Web interface edit records
════
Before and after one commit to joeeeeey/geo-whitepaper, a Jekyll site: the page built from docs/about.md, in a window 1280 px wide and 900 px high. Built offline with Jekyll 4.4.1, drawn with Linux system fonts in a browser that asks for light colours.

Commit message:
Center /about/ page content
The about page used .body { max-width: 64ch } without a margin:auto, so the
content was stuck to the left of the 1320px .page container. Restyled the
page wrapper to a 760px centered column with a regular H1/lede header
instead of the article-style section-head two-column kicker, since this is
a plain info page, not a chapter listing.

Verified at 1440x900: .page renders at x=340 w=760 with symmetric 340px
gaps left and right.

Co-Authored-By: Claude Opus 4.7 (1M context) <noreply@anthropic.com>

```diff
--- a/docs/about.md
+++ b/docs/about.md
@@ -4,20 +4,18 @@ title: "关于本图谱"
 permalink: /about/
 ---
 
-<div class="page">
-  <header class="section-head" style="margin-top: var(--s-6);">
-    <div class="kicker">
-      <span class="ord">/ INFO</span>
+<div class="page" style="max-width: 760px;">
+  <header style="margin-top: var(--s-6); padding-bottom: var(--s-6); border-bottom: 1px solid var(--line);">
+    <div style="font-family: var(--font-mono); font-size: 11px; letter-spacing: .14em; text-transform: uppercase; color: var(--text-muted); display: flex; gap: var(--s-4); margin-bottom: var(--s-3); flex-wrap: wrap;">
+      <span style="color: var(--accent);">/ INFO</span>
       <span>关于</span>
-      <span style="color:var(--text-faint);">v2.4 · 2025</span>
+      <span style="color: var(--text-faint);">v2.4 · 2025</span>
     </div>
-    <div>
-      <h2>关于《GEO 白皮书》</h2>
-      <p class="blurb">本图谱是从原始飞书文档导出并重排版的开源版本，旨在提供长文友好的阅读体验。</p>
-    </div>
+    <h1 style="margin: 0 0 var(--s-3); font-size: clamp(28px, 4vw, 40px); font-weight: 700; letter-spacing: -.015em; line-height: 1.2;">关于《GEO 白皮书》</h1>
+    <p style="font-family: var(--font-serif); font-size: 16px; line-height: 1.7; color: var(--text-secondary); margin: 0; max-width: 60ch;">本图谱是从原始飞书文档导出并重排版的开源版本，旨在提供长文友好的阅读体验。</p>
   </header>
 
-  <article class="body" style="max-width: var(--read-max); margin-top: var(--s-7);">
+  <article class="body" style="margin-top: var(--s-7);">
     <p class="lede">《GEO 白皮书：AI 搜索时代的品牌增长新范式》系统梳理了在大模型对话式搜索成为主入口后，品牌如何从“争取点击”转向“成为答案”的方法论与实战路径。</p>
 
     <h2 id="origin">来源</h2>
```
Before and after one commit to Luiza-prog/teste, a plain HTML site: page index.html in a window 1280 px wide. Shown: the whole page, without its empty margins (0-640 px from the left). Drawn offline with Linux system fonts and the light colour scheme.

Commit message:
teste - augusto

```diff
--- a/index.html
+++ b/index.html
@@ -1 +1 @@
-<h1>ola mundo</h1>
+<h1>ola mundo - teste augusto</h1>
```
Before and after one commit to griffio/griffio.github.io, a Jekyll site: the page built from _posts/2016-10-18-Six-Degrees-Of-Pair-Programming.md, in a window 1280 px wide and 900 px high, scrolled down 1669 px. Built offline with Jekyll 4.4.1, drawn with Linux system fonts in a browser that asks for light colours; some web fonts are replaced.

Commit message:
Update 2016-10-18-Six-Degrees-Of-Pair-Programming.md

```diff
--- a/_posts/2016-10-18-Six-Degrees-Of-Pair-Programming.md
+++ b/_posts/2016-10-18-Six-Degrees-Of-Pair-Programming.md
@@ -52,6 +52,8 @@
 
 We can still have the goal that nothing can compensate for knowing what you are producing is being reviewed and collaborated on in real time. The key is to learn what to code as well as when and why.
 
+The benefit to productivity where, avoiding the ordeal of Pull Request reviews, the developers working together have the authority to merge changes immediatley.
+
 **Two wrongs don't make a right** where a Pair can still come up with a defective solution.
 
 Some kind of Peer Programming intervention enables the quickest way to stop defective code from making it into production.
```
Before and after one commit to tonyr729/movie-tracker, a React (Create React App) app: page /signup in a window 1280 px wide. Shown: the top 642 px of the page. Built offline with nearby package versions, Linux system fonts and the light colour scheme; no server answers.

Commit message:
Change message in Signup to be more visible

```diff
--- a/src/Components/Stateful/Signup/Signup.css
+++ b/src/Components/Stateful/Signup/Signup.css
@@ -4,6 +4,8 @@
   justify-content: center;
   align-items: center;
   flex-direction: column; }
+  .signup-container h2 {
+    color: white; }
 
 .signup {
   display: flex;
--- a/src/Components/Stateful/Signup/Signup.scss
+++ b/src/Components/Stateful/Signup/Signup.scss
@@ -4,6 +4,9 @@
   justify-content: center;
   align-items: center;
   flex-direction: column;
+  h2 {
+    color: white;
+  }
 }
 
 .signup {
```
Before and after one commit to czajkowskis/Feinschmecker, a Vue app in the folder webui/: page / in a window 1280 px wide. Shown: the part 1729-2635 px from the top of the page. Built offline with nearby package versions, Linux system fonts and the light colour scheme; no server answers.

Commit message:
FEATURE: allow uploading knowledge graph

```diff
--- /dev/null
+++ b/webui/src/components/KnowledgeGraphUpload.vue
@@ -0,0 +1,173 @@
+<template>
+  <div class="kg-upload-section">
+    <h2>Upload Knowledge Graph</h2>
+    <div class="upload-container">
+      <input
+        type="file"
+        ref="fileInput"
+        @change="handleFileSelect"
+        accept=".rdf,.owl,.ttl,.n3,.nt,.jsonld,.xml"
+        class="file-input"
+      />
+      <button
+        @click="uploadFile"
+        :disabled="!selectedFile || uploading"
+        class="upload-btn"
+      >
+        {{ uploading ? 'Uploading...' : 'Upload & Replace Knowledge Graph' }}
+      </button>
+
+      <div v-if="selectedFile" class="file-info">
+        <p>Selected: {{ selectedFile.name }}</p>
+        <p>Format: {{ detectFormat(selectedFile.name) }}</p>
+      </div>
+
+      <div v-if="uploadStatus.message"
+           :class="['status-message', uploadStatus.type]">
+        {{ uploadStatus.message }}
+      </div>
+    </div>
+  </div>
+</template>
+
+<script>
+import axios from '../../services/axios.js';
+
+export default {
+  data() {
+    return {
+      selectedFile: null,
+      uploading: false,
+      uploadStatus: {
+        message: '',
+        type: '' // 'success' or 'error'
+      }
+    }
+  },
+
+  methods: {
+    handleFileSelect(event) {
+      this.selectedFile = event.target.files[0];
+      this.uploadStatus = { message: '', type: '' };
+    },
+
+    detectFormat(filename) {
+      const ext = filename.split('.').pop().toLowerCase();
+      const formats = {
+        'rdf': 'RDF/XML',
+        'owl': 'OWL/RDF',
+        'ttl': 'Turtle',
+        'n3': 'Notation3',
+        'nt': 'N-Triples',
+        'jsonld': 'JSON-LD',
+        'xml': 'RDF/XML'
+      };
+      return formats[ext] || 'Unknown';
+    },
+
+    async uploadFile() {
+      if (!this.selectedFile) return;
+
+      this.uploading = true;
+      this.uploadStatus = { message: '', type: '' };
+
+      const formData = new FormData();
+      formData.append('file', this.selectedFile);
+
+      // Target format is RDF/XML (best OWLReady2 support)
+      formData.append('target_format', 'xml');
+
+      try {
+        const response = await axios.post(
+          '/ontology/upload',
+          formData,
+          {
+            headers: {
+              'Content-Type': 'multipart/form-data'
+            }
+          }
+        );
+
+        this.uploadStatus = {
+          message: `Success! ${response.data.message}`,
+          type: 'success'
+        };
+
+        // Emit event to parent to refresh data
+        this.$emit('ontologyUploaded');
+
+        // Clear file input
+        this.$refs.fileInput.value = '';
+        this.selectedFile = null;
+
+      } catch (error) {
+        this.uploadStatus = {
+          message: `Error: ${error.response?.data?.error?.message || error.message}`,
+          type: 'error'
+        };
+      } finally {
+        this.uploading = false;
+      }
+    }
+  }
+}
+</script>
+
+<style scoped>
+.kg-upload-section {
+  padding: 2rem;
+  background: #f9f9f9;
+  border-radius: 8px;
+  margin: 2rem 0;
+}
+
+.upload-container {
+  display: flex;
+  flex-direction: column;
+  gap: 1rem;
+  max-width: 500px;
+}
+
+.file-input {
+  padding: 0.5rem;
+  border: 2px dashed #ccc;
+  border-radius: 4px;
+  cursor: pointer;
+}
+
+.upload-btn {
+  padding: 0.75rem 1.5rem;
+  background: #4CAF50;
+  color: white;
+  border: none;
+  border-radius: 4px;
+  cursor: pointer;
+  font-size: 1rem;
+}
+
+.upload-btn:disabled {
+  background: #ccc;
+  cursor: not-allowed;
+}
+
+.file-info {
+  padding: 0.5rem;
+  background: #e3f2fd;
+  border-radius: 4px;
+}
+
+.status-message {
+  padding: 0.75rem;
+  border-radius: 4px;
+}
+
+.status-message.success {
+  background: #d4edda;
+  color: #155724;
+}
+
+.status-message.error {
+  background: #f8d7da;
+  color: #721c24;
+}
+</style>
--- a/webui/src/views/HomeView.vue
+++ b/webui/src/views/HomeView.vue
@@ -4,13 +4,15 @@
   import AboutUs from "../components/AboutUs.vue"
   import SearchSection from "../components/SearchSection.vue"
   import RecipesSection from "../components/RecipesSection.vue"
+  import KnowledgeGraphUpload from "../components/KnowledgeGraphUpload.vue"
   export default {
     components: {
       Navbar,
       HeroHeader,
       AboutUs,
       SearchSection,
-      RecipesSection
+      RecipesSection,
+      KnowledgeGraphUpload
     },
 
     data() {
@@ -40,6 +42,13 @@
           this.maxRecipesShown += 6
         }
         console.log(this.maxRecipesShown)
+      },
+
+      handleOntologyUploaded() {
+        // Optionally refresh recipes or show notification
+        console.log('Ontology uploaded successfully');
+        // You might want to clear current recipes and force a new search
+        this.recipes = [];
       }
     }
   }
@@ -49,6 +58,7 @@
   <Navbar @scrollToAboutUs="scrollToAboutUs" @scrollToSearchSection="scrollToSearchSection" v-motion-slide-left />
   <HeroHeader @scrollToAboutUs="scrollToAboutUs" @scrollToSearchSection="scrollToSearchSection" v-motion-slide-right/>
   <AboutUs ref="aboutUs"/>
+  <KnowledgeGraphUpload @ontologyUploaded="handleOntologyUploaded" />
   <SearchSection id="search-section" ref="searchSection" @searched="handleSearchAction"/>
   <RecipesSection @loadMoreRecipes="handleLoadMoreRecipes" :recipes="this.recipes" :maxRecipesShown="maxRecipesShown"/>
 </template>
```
════
TASK TO COMPLETE |
If a line in the records has the word "article", copy that line.

TASK RESPONSE |
instead of the article-style section-head two-column kicker, since this is
-  <article class="body" style="max-width: var(--read-max); margin-top: var(--s-7);">
+  <article class="body" style="margin-top: var(--s-7);">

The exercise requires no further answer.